* EXERCISE: Please report each line in the material below that includes "size".

* SOURCE MATERIAL:

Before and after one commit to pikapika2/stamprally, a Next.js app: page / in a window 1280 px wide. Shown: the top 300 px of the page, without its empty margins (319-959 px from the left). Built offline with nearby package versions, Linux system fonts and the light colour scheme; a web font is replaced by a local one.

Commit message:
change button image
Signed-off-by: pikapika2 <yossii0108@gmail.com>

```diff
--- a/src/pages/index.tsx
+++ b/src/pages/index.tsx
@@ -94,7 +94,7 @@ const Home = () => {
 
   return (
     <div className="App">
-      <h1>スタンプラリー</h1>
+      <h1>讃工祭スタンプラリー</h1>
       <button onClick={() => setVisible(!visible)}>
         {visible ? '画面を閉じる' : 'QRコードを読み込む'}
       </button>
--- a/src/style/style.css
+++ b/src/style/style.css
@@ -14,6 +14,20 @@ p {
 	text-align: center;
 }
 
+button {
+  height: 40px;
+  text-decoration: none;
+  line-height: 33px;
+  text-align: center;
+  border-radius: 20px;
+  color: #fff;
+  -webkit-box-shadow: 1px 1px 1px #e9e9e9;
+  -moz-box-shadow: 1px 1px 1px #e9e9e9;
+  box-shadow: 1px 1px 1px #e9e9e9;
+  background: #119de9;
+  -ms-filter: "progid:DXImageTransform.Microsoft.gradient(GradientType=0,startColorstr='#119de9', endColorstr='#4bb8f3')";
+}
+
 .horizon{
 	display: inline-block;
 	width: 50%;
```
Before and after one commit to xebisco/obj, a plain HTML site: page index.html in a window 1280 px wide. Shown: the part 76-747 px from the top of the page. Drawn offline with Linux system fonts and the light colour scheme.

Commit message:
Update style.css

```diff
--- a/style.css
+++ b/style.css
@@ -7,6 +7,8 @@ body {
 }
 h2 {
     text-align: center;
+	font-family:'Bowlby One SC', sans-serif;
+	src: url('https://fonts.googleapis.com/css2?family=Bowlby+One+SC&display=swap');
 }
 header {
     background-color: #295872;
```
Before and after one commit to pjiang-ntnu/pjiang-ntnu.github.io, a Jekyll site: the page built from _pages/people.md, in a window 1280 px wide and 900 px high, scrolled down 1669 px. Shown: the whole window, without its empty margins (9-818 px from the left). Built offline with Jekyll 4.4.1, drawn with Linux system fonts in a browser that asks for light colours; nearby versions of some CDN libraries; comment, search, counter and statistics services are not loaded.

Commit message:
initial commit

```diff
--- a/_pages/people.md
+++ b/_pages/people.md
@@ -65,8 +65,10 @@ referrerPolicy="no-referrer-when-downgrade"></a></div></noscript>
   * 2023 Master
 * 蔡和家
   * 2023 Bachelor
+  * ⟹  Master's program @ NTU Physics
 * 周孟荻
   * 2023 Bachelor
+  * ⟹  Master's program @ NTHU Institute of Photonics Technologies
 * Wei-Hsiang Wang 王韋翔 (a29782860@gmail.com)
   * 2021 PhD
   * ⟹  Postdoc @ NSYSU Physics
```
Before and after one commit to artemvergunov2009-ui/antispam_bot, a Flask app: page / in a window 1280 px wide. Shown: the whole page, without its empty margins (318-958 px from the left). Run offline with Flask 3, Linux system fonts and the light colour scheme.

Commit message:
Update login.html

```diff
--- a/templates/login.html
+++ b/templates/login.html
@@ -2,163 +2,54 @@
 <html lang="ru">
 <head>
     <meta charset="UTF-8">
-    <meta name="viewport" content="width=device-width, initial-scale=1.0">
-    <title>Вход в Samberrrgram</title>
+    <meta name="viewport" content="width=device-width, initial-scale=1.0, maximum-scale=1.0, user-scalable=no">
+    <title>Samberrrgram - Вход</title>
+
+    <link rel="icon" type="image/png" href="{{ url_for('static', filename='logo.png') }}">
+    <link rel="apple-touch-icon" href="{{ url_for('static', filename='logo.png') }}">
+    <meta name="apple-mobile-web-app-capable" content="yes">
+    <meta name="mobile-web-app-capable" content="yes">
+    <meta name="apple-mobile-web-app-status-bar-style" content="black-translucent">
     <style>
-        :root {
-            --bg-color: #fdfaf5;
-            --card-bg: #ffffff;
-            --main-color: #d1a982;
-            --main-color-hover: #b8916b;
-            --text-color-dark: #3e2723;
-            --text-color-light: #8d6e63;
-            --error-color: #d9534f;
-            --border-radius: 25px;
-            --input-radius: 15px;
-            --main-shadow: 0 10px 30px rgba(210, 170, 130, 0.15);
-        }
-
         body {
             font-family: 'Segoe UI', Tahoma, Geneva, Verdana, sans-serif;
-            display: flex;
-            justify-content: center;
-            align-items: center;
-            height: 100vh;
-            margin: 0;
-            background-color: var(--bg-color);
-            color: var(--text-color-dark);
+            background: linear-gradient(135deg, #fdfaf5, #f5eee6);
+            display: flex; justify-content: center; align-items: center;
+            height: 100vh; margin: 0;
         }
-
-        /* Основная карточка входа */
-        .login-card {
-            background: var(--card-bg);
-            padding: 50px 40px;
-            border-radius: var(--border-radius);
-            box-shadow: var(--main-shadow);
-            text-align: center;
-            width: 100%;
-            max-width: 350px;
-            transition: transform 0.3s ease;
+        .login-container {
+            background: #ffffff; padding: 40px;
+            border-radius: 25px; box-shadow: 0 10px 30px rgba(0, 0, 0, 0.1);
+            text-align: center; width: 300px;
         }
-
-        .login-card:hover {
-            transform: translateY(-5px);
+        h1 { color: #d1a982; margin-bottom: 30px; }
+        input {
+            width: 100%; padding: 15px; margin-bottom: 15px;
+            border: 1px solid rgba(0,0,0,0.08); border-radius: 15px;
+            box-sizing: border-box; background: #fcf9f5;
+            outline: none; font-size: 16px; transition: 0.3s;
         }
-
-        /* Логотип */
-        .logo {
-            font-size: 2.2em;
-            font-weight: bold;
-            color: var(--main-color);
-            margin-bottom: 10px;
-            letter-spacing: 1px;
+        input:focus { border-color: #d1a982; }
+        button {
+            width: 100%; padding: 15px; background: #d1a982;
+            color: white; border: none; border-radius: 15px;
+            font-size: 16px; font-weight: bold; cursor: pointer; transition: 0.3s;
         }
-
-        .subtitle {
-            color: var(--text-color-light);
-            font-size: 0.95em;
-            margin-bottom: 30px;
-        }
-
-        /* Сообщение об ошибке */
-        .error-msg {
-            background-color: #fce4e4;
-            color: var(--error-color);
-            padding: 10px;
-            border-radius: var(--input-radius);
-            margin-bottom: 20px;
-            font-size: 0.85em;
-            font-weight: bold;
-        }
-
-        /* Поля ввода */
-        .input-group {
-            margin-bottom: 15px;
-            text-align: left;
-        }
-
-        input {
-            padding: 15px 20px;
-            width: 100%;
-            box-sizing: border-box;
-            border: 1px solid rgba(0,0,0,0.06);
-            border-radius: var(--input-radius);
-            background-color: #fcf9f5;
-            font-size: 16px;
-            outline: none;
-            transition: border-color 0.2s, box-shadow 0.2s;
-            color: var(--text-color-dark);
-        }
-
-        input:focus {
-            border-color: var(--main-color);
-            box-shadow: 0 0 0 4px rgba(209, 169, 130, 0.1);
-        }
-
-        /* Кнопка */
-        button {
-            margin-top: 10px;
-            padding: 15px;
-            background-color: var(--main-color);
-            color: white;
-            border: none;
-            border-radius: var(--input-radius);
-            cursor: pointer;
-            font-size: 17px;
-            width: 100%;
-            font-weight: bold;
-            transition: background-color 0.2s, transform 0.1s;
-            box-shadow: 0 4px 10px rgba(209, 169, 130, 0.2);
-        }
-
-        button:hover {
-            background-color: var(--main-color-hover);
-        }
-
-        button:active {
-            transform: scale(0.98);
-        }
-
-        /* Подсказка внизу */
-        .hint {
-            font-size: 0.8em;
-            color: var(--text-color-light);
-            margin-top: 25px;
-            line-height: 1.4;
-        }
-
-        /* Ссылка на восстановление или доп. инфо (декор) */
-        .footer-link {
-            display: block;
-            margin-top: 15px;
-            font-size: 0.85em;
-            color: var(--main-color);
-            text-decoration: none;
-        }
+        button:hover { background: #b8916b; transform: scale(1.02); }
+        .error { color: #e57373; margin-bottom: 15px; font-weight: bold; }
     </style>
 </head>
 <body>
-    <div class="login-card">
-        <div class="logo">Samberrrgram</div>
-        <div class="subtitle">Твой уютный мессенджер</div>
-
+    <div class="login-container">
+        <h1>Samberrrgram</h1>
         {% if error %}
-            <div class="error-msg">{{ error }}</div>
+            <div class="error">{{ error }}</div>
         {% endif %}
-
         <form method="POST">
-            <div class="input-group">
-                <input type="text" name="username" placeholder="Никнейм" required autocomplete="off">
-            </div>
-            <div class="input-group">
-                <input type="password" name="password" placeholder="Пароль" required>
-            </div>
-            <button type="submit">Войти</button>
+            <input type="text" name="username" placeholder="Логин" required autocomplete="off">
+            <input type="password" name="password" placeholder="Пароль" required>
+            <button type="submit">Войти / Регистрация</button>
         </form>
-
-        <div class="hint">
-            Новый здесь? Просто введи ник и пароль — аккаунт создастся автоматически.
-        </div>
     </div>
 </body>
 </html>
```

* YOUR RESPONSE:
+            outline: none; font-size: 16px; transition: 0.3s;
-            font-size: 2.2em;
+            font-size: 16px; font-weight: bold; cursor: pointer; transition: 0.3s;
-            font-size: 0.95em;
-            font-size: 0.85em;
-            font-size: 16px;
-            font-size: 17px;
-            font-size: 0.8em;
-            font-size: 0.85em;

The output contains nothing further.